For nightcap, a tumbler of grip, or a glass or two of claret.
This plan leads to an excellent night’s rest.
Time for another claret I think…
In other news:
Here is an NYT write-up of a great study in Science magazine by Harvard’s Dan Gilbert and others, showing to what extent we underestimate how much we will change in the next ten years – a fallacy Gilbert calls ‘the End of History illusion’.

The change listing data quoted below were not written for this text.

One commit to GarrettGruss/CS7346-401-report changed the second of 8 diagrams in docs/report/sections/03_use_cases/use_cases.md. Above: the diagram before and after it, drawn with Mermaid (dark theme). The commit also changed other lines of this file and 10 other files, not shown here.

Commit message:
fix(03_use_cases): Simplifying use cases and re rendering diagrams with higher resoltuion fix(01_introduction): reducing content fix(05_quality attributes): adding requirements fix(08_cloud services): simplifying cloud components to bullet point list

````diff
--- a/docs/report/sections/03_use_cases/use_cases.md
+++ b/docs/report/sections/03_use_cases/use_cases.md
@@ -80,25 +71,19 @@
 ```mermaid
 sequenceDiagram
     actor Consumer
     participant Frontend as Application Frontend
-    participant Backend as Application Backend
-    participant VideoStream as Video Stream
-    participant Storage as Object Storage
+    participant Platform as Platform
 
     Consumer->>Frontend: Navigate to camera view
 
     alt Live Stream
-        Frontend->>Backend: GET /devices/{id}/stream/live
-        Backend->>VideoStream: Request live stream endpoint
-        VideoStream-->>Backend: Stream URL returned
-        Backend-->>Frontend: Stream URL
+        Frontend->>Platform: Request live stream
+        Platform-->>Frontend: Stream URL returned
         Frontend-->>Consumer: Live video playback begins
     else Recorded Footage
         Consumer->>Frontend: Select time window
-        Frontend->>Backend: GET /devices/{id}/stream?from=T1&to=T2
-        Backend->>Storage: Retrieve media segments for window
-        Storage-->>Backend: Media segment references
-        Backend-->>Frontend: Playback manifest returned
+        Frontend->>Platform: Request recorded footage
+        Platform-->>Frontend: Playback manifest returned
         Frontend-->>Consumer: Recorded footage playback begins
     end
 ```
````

Here’s an interesting critique of the Skidelskys’ book, ‘How Much is Enough?’, from a philosophy professor at Notre-Dame. He thinks the Skidelskys have not quite found the right balance between liberal autonomy and the Greeks’ idea of the good life, and have missed out the crucial role of liberal education. It is education that teaches us to govern ourselves and find happiness in the wisest ways (an important issue in the battle against obesity). In which case, the question becomes how best to provide quality education to everyone, not just until they are 21, but afterwards. Why is adult education so far down the policy radar at the moment!
Anyway, British universities have launched their own MOOC platform (MOOC stands for Massive Open Online Course) called FutureLearn. The CEO is the person who set up the BBC’s iPlayer. Exciting development – I’ll try and get an interview with him for this blog.
Here is a good TED talk by Rene Gude, a leading Dutch philosopher, who is battling cancer and who recently had a leg amputated. TED without the bullshit.
Here’s an interview with Nassim Nicholas Taleb being typically crotchety:
I’ve enjoyed Melvyn Bragg’s latest series on Radio 4, called The Value of Culture, which explores the idea of culture from Matthew Arnold to Raymond Williams to Roger Scruton (although no women discussed, as a friend pointed out). It’s available on iTunes if you’re outside the UK.
Well, that’s it for this week. Welcome to the new subscribers, and thank you to people who have bought my book. It just came out in Croatia. Keep spreading the word in 2013.
Philosophy for Life - official website of author Jules Evans -]]>